PROVIDED ENTRIES:
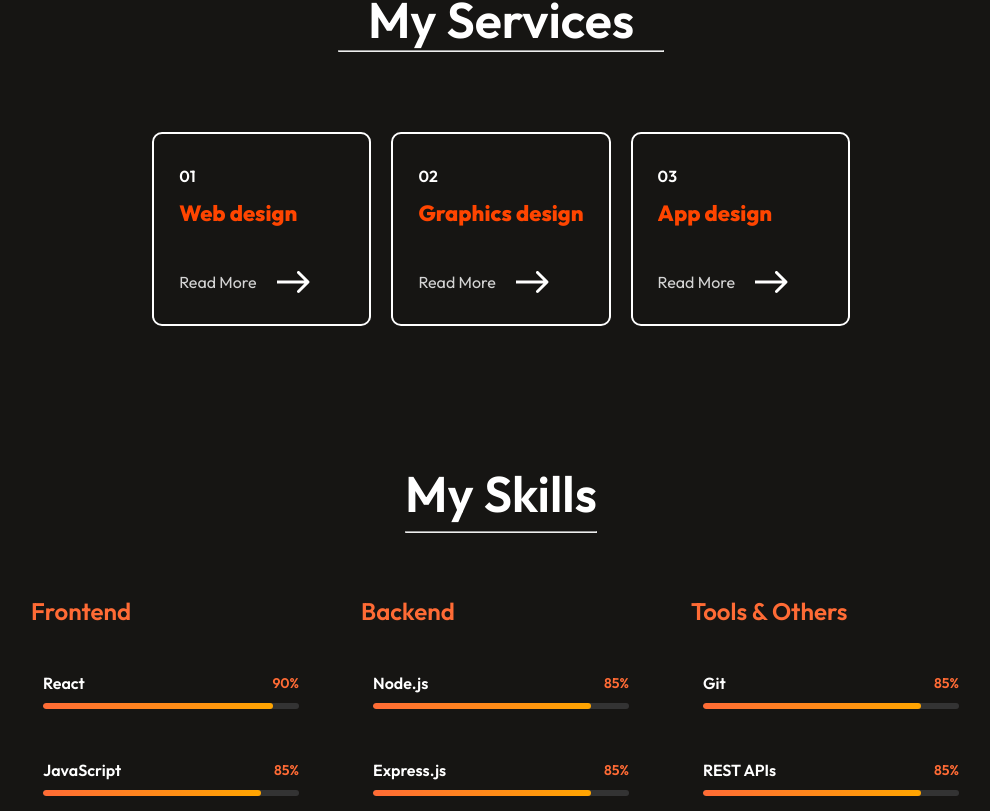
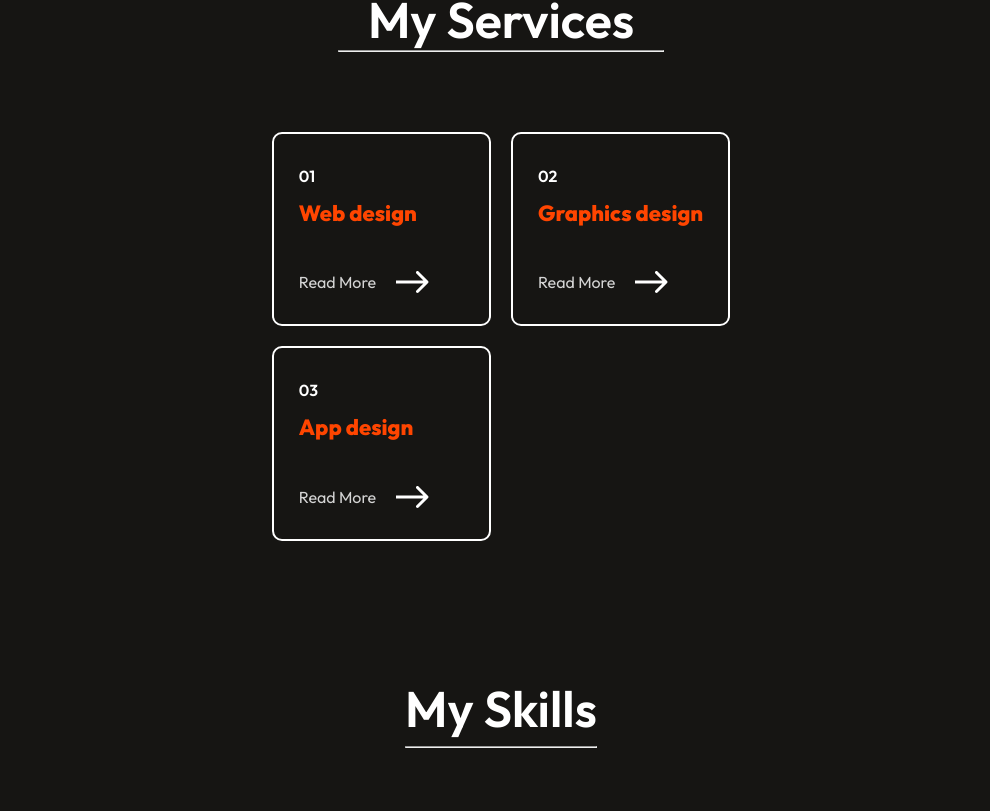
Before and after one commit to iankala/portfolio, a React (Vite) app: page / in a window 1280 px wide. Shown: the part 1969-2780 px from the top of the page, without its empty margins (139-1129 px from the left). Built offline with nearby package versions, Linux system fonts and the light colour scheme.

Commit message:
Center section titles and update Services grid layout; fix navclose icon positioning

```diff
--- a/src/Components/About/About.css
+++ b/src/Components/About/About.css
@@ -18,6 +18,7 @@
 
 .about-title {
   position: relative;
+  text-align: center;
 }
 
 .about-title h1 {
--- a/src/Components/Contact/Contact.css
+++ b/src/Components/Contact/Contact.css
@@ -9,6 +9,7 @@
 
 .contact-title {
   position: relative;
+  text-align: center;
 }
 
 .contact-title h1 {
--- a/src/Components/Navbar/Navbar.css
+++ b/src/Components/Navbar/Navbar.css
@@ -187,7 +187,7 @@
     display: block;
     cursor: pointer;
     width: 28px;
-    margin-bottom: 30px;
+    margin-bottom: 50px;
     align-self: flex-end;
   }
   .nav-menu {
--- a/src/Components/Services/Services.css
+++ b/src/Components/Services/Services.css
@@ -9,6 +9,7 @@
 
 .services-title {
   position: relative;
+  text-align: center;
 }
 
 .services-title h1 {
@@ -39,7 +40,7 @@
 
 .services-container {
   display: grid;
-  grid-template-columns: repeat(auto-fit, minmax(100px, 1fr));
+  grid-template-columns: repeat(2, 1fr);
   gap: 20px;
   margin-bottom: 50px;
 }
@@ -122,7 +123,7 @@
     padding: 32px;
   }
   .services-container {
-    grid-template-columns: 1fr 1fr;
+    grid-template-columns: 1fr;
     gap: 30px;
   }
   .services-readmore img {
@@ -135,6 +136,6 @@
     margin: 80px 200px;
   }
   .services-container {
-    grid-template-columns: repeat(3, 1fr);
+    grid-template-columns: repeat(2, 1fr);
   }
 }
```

YOUR TASK:
The entries above should be written out in full, and any picture in them left out.

EXERCISE SOLUTION:
Before and after one commit to iankala/portfolio, a React (Vite) app: page / in a window 1280 px wide. Shown: the part 1969-2780 px from the top of the page, without its empty margins (139-1129 px from the left). Built offline with nearby package versions, Linux system fonts and the light colour scheme.

Commit message:
Center section titles and update Services grid layout; fix navclose icon positioning

```diff
--- a/src/Components/About/About.css
+++ b/src/Components/About/About.css
@@ -18,6 +18,7 @@
 
 .about-title {
   position: relative;
+  text-align: center;
 }
 
 .about-title h1 {
--- a/src/Components/Contact/Contact.css
+++ b/src/Components/Contact/Contact.css
@@ -9,6 +9,7 @@
 
 .contact-title {
   position: relative;
+  text-align: center;
 }
 
 .contact-title h1 {
--- a/src/Components/Navbar/Navbar.css
+++ b/src/Components/Navbar/Navbar.css
@@ -187,7 +187,7 @@
     display: block;
     cursor: pointer;
     width: 28px;
-    margin-bottom: 30px;
+    margin-bottom: 50px;
     align-self: flex-end;
   }
   .nav-menu {
--- a/src/Components/Services/Services.css
+++ b/src/Components/Services/Services.css
@@ -9,6 +9,7 @@
 
 .services-title {
   position: relative;
+  text-align: center;
 }
 
 .services-title h1 {
@@ -39,7 +40,7 @@
 
 .services-container {
   display: grid;
-  grid-template-columns: repeat(auto-fit, minmax(100px, 1fr));
+  grid-template-columns: repeat(2, 1fr);
   gap: 20px;
   margin-bottom: 50px;
 }
@@ -122,7 +123,7 @@
     padding: 32px;
   }
   .services-container {
-    grid-template-columns: 1fr 1fr;
+    grid-template-columns: 1fr;
     gap: 30px;
   }
   .services-readmore img {
@@ -135,6 +136,6 @@
     margin: 80px 200px;
   }
   .services-container {
-    grid-template-columns: repeat(3, 1fr);
+    grid-template-columns: repeat(2, 1fr);
   }
 }
```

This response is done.